The Denver Broncos doubled up on former Ohio State defenders in the 2021 NFL Draft, perhaps surprisingly so. They gambled on upside by taking linebacker Baron Browning in the third round, and targeted a high character individual and the owner of a congenital heart defect with their selection of Jonathon Cooper in the seventh. Buckeye fans saw each of these guys produce big games from time to time, but both were inconsistent during their career(s) in Columbus. Fortunately for Denver, rolling the dice on Browning and counting on the health, hard work, and improvement of Cooper, has been a worthwhile investment.
Browning and Cooper both battled health issues during the 2021 NFL preseason, the most serious of which was Coop’s heart surgery. Both were brought along slowly, until they essentially popped at the same time. They now look to be foundational players for a stout Broncos defense… side note: their defense has to be stout, because the franchise is paying their receivers approximately one billion dollars, but lacks a quarterback who is capable of getting them the ball. I’m not bitter that my fantasy season ended with Jerry Jeudy and Courtland Sutton on the bench, I promise.
Browning was an absolute ghost until injuries forced the coaches’ hand prior to Week 8. He had played a total of four defensive snaps over the first seven weeks, but was thrust into a starting role when the Broncos lost both of their starting inside linebackers. He has played over 80 percent of the snaps since then, and has consistently been the dynamic player we saw in spurts at Ohio State. Browning’s development has clearly been aided by the influence of his head coach, Vic Fangio.
Fangio was a long-time linebacker coach and defensive coordinator, before landing the head gig in Denver. He has raved about his young linebacker, and that’s a strong endorsement from a coach of his caliber. He should have a good sense of how to use the former Buckeye, whereas I think the OSU staff experimented with him too often. The coach and player have one-on-one film sessions occasionally, and text when they are away from the facility.
Browning’s biggest strength, is arguably his insane athleticism. With the ability to recover from a misread or poor play diagnosis, he is then able to be aggressive and attack downhill — which he has done in the run game. His speed and coverage ability have allowed him to also defend the pass well, as evidenced by the plays he made against Austin Ekeler of the Los Angeles Chargers. Browning seems like a potential star in the making, and if you want to read more about either one of these guys, check out Mile High Report, also on SBNation.

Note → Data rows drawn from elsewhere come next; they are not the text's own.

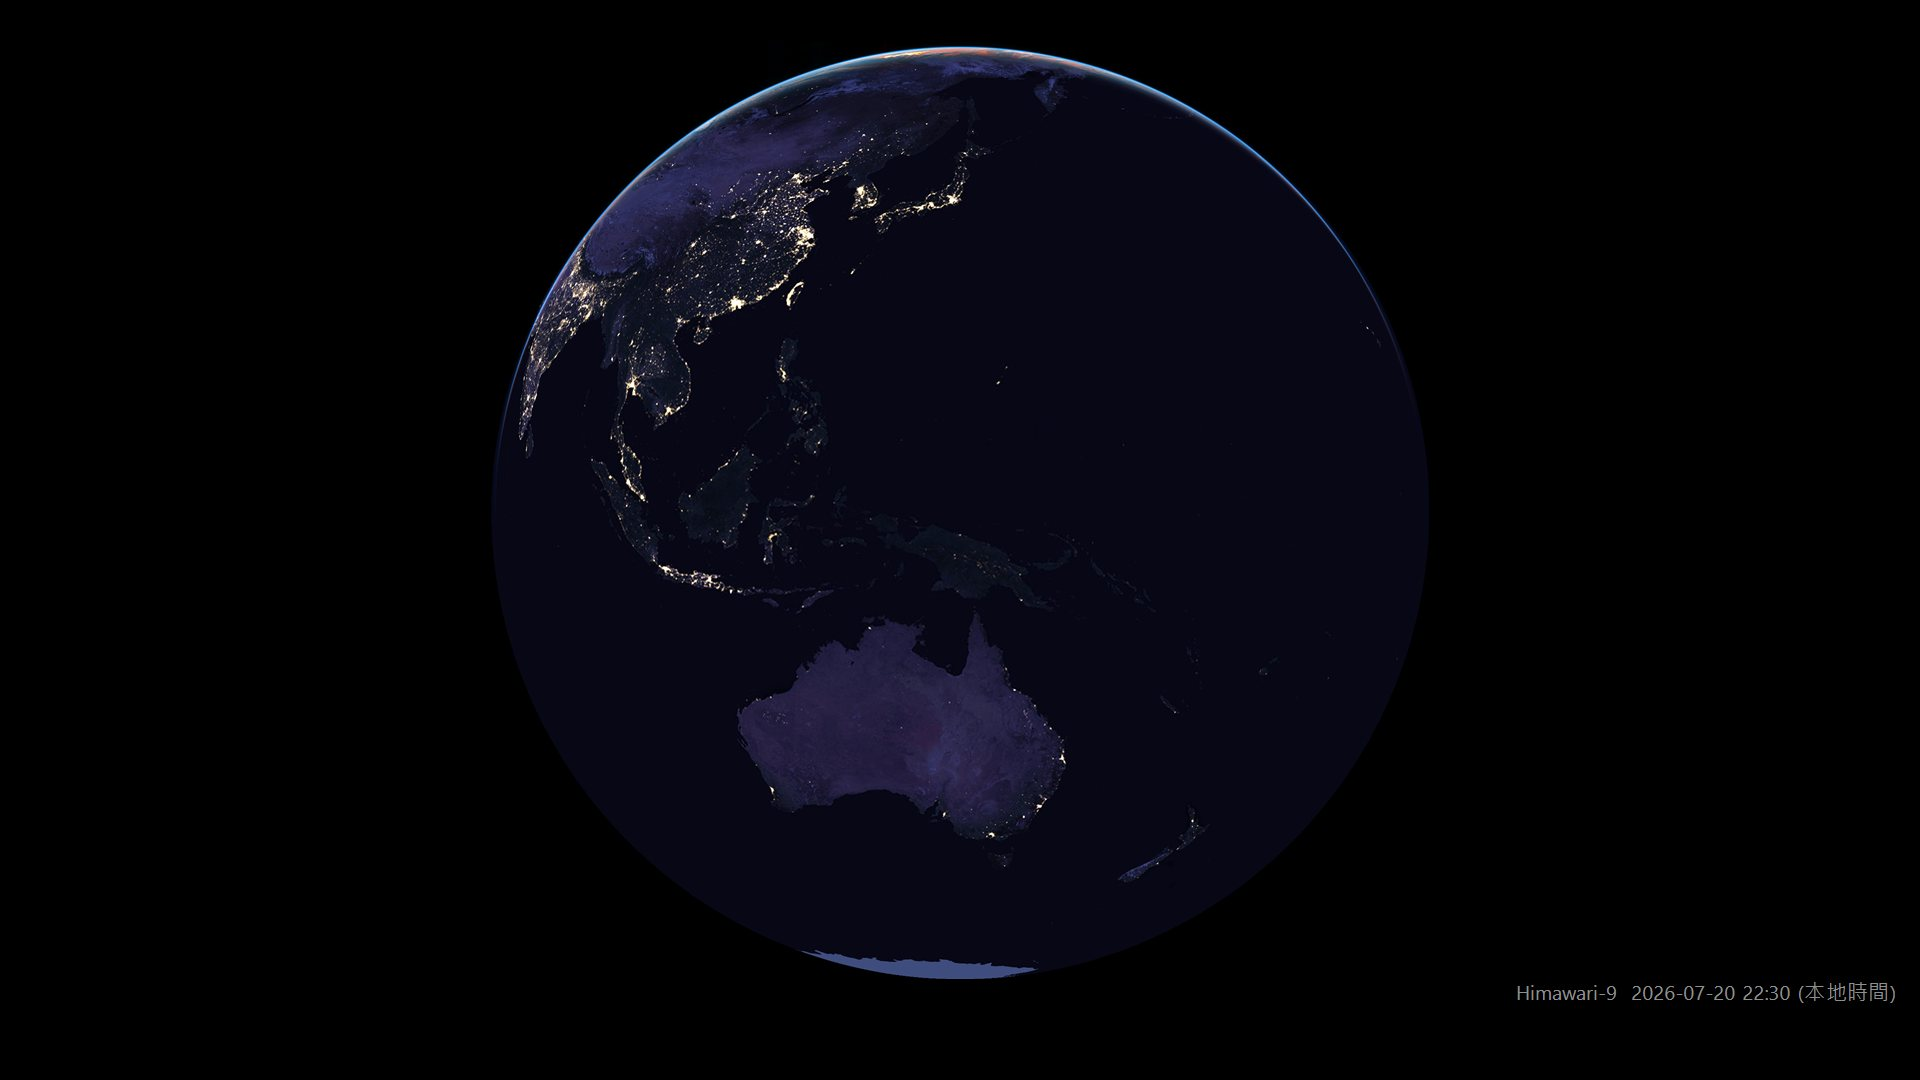
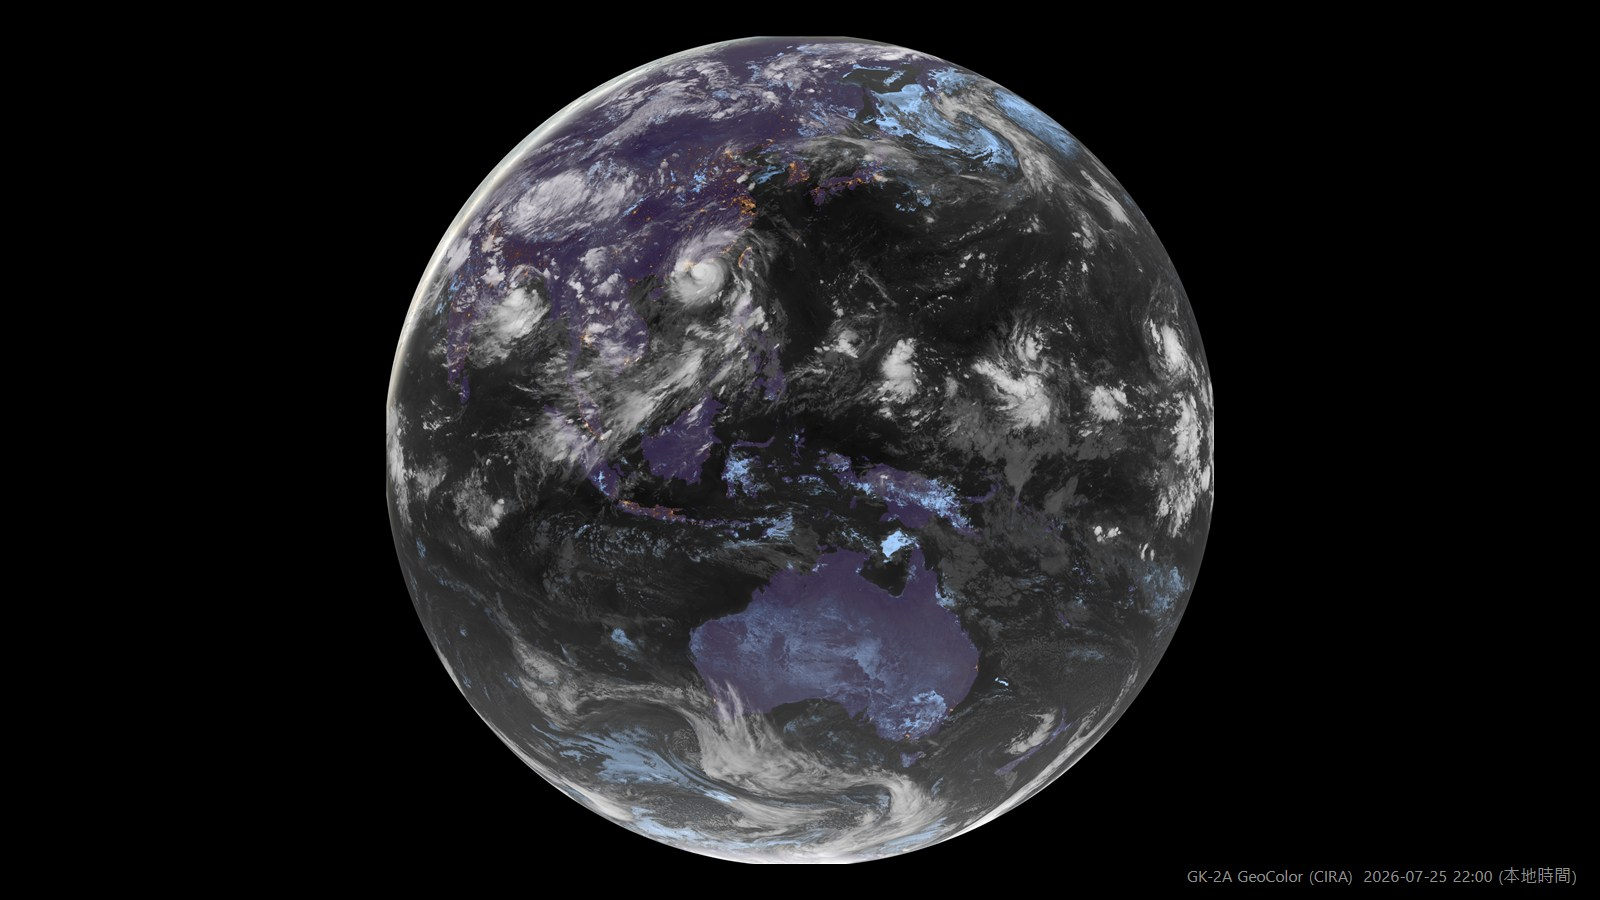
更新專案圖片為 GeoColor 實際輸出
原本的 screenshot.jpg 是舊版 Himawari 疊 Black Marble 的夜面，
幾乎全黑，已無法代表目前成果。

改為兩張 GK-2A GeoColor 的實際桌布輸出（1600x900、NightBoost 1.5）：
- screenshot.jpg     台灣時間 22:00，整個盤面位於夜側，雲系、颱風、
                     城市燈光與月光下的地表都清楚可見
- screenshot-day.jpg 同日 18:30，晨昏線橫過盤面，展示連續的日夜過渡

diff --git a/README.md b/README.md
@@ -5,6 +5,10 @@
 類似 EarthDesk 的個人小工具：定時把 Windows 桌布換成最新的衛星雲圖。純 PowerShell + 內嵌 C#，無任何外部相依、不需註冊任何服務。
 
 ![夜面雲圖](docs/screenshot.jpg)
+*實際桌布輸出。台灣時間 22:00，整個盤面都在夜側——雲、颱風、城市燈光、月光下的澳洲一應俱全，而不是一片漆黑*
+
+![晨昏線](docs/screenshot-day.jpg)
+*同一天 18:30，晨昏線橫過盤面。GeoColor 的日夜過渡是連續的，不需要在兩種來源之間切換*
 
 ## 功能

Baron Browning's closing speed to stop Ekeler for just a two-yard gain is..awesome.— AJ Schulte (@AJDraftScout) December 3, 2021
Dude's got the goods. pic.twitter.com/yk7yHYEsGU
As for Coop, how can you not love the guy? Ohio State clearly developed an affinity for the first recipient of the “Block O” jersey, and it appears as if Denver fans are quickly becoming huge fans as well. Hampered by injuries throughout his college career, Cooper probably did not warrant a draft selection solely due to his on-field production. However, his leadership, toughness, and football pedigree made him worthy of a late-round look. The Broncos have to be pleased that Cooper, the football player is catching up with Cooper, the man.
Unsurprisingly, Cooper faced adversity before he even suited up for Denver. After dealing with various injuries in Columbus, he was snake-bitten once again, this time by the recurrence or discovery of his Wolff-Parkinson-White syndrome. He was eventually cleared for football activities after three, eight-hour procedures, and impressed during the Broncos’ preseason games… then he sat for the majority of the first six weeks of the season — similar to Browning.
When the Broncos decided to move on from Von Miller, Cooper was given the starting nod, and he has flourished ever since. Despite lacking world-class athleticism, the former Buckeye captain has gotten the job done with technique, relentless pursuit, and a high football IQ. He is also healthy and playing nearly every down, which was not always the case in college. It’s like they always say: opportunity breeds success.
In his first three starts, Cooper was credited with 13 pressures — second among rookies, and tied with superstar Myles Garrett. The rookie has continued to start and play the majority of the defensive snaps, and although he has not earned a sack since Week 9 in Dallas, his impact is being felt by the opposition. Now that he has tape out there, it is entirely possible that teams are game-planning for him, which was not the case when he first became a surprise starter. Coop has 30 total tackles to go with those two sacks, and I predict he finishes the season with a few more.
And by the way Jonathan Cooper is a monster and is second among all rookies in pressures since he started getting more playing time three weeks ago.— Brett Kollmann (@BrettKollmann) November 9, 2021
Tied with Myles Garrett in pressures (13) over that span. Only Kwity is ahead of him.
It looks like the Broncos may have really found something with their former Buckeyes. Browning and Cooper worked their way up the depth chart, and have proven themselves to be at least quality starters in the NFL. Both were 5-star recruits who experienced ups and downs while at Ohio State, but they kept grinding and improving, and the evidence of their hard work is showing up on Sundays. Just a few more Buckeye success stories for the program to hang their hat on. Go Bucks, and Merry Christmas!